**Task details**
For the data below, please report each line where the word "Object" is found.

[[ Source data, beginning ]]

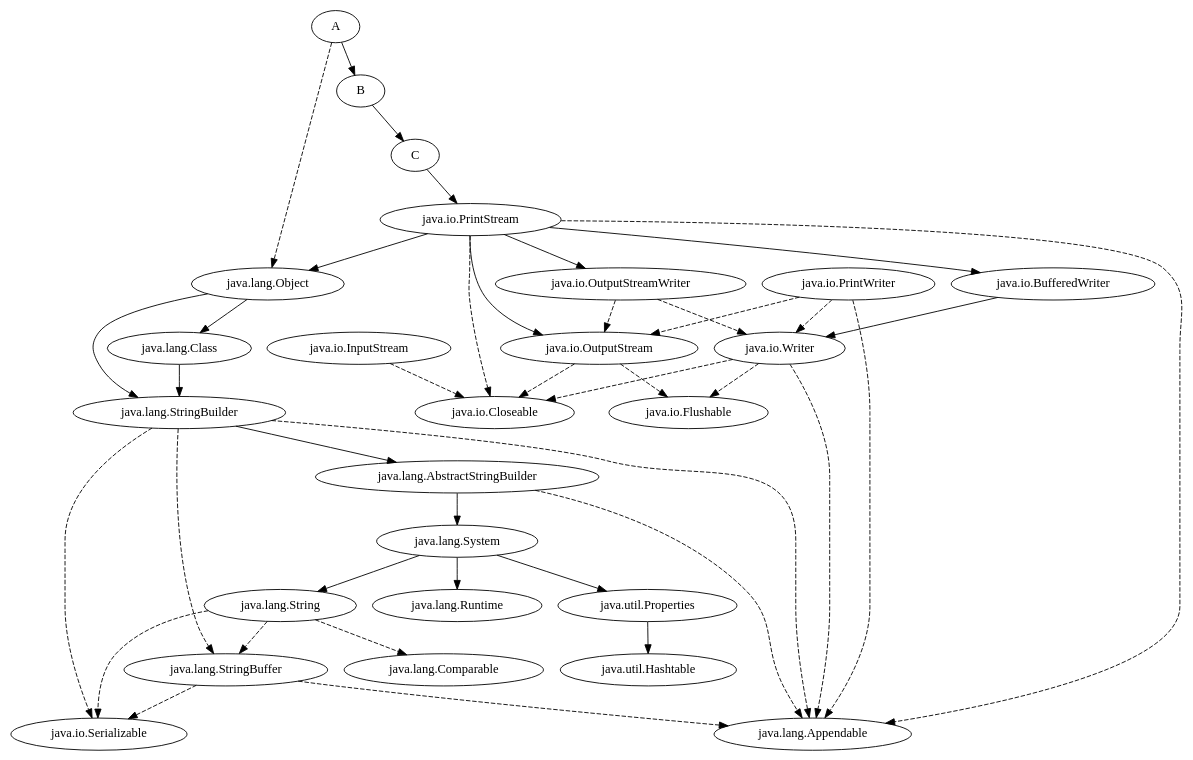
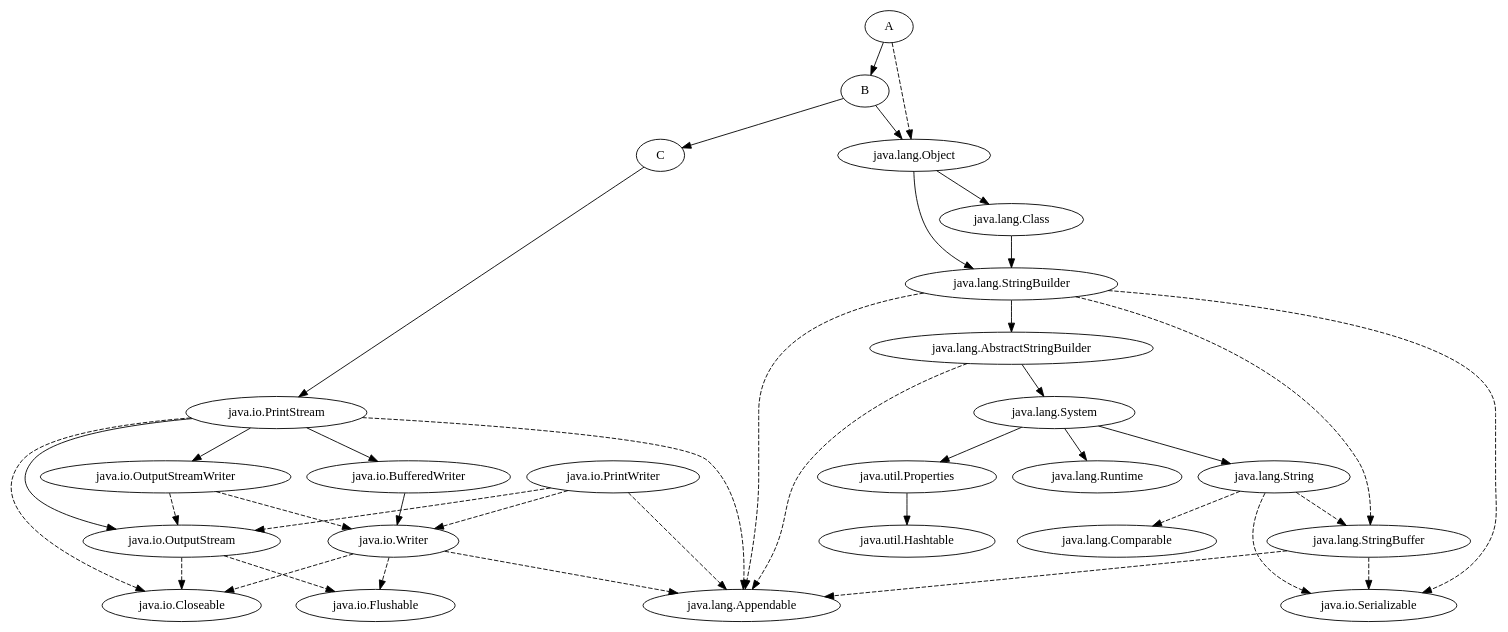
The diagram in paper/workdir/together-trim-trim.dot (millecker/soot-rb), drawn with Graphviz before and after one commit. The commit also changed 2 other files, not shown here.

```diff
--- a/paper/workdir/together-trim-trim.dot
+++ b/paper/workdir/together-trim-trim.dot
@@ -1,46 +1,45 @@
 digraph dep{
 //    rankdir=LR;
 //    compound=true;
 //    concentrate=true;
 //    splines=compound;
 "A" -> "B";
 "B" -> "C";
 "C" -> "java.io.PrintStream";
 "A" -> "java.lang.Object" [style=dashed];
+"B" -> "java.lang.Object";
 "java.io.BufferedWriter" -> "java.io.Writer";
 "java.io.PrintStream" -> "java.io.BufferedWriter";
 "java.io.PrintStream" -> "java.io.OutputStream";
 "java.io.PrintStream" -> "java.io.OutputStreamWriter";
-"java.io.PrintStream" -> "java.lang.Object";
 "java.lang.AbstractStringBuilder" -> "java.lang.System";
 "java.lang.Class" -> "java.lang.StringBuilder";
 "java.lang.Object" -> "java.lang.Class";
 "java.lang.Object" -> "java.lang.StringBuilder";
 "java.lang.StringBuilder" -> "java.lang.AbstractStringBuilder";
 "java.lang.System" -> "java.lang.Runtime";
 "java.lang.System" -> "java.lang.String";
 "java.lang.System" -> "java.util.Properties";
 "java.util.Properties" -> "java.util.Hashtable";
-"java.io.InputStream" -> "java.io.Closeable" [style=dashed];
 "java.io.OutputStream" -> "java.io.Closeable" [style=dashed];
 "java.io.OutputStream" -> "java.io.Flushable" [style=dashed,weight=1.2];
 "java.io.OutputStreamWriter" -> "java.io.OutputStream" [style=dashed];
 "java.io.OutputStreamWriter" -> "java.io.Writer" [style=dashed];
 "java.io.PrintStream" -> "java.io.Closeable" [style=dashed];
 "java.io.PrintStream" -> "java.lang.Appendable" [style=dashed];
 "java.io.PrintWriter" -> "java.io.OutputStream" [style=dashed];
 "java.io.PrintWriter" -> "java.io.Writer" [style=dashed];
 "java.io.PrintWriter" -> "java.lang.Appendable" [style=dashed];
 "java.io.Writer" -> "java.io.Closeable" [style=dashed];
 "java.io.Writer" -> "java.io.Flushable" [style=dashed];
 "java.io.Writer" -> "java.lang.Appendable" [style=dashed];
 "java.lang.AbstractStringBuilder" -> "java.lang.Appendable" [style=dashed];
 "java.lang.StringBuffer" -> "java.io.Serializable" [style=dashed];
 "java.lang.StringBuffer" -> "java.lang.Appendable" [style=dashed];
 "java.lang.StringBuilder" -> "java.io.Serializable" [style=dashed];
 "java.lang.StringBuilder" -> "java.lang.Appendable" [style=dashed];
 "java.lang.StringBuilder" -> "java.lang.StringBuffer" [style=dashed];
 "java.lang.String" -> "java.io.Serializable" [style=dashed];
 "java.lang.String" -> "java.lang.Comparable" [style=dashed];
 "java.lang.String" -> "java.lang.StringBuffer" [style=dashed];
 }
```
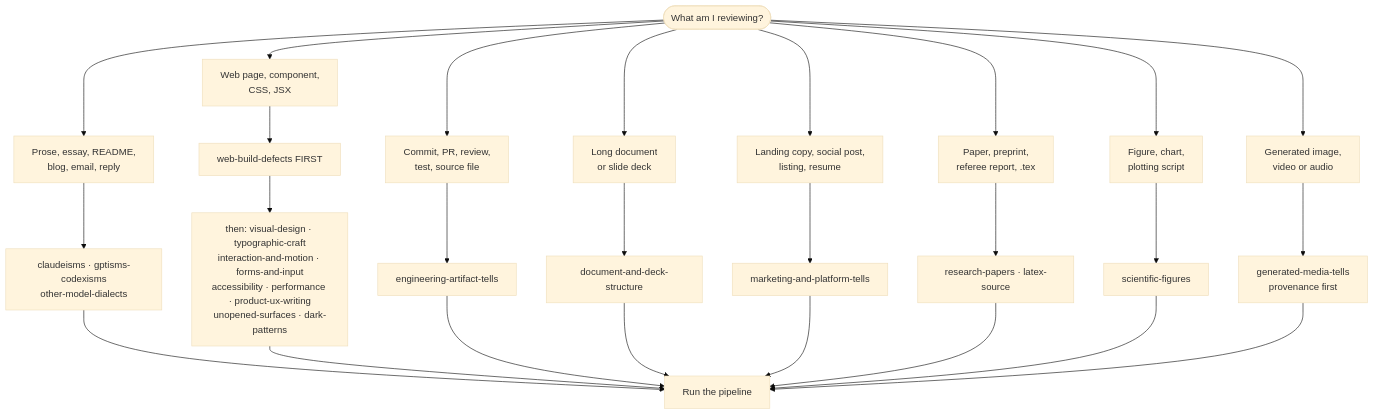
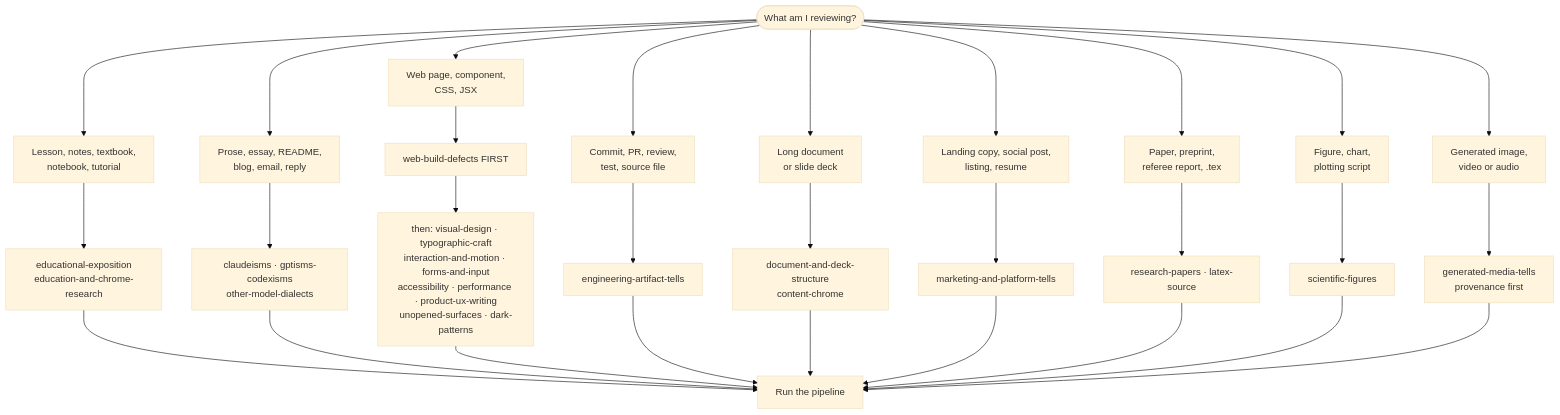
Before and after one commit to curiositech/port-daddy: the first of 2 diagrams in skills/make_copy_and_media_human/SKILL.md, drawn with Mermaid (base theme). The commit also changed other lines of this file and 28 other files, not shown here.

````diff
--- a/skills/make_copy_and_media_human/SKILL.md
+++ b/skills/make_copy_and_media_human/SKILL.md
@@ -265,30 +299,33 @@
 ```mermaid
 flowchart TD
     START(["What am I reviewing?"]) --> PROSE["Prose, essay, README,<br/>blog, email, reply"]
     START --> WEB["Web page, component,<br/>CSS, JSX"]
     START --> CODE["Commit, PR, review,<br/>test, source file"]
     START --> DOC["Long document<br/>or slide deck"]
     START --> MKT["Landing copy, social post,<br/>listing, resume"]
     START --> PAPER["Paper, preprint,<br/>referee report, .tex"]
+    START --> EDU["Lesson, notes, textbook,<br/>notebook, tutorial"]
+    EDU --> E1["educational-exposition<br/>education-and-chrome-research"]
+    E1 --> RUN
     START --> FIG["Figure, chart,<br/>plotting script"]
     START --> MEDIA["Generated image,<br/>video or audio"]
 
     PROSE --> P1["claudeisms · gptisms-codexisms<br/>other-model-dialects"]
     WEB --> W1["web-build-defects FIRST"]
     W1 --> W2["then: visual-design · typographic-craft<br/>interaction-and-motion · forms-and-input<br/>accessibility · performance · product-ux-writing<br/>unopened-surfaces · dark-patterns"]
     CODE --> C1["engineering-artifact-tells"]
-    DOC --> D1["document-and-deck-structure"]
+    DOC --> D1["document-and-deck-structure<br/>content-chrome"]
     MKT --> M1["marketing-and-platform-tells"]
     PAPER --> R1["research-papers · latex-source"]
     FIG --> F1["scientific-figures"]
     MEDIA --> G1["generated-media-tells<br/>provenance first"]
 
     P1 --> RUN["Run the pipeline"]
     W2 --> RUN
     C1 --> RUN
     D1 --> RUN
     M1 --> RUN
     R1 --> RUN
     F1 --> RUN
     G1 --> RUN
 ```
````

[[ Source data, end ]]

**Result**
 "A" -> "java.lang.Object" [style=dashed];
+"B" -> "java.lang.Object";
-"java.io.PrintStream" -> "java.lang.Object";
 "java.lang.Object" -> "java.lang.Class";
 "java.lang.Object" -> "java.lang.StringBuilder";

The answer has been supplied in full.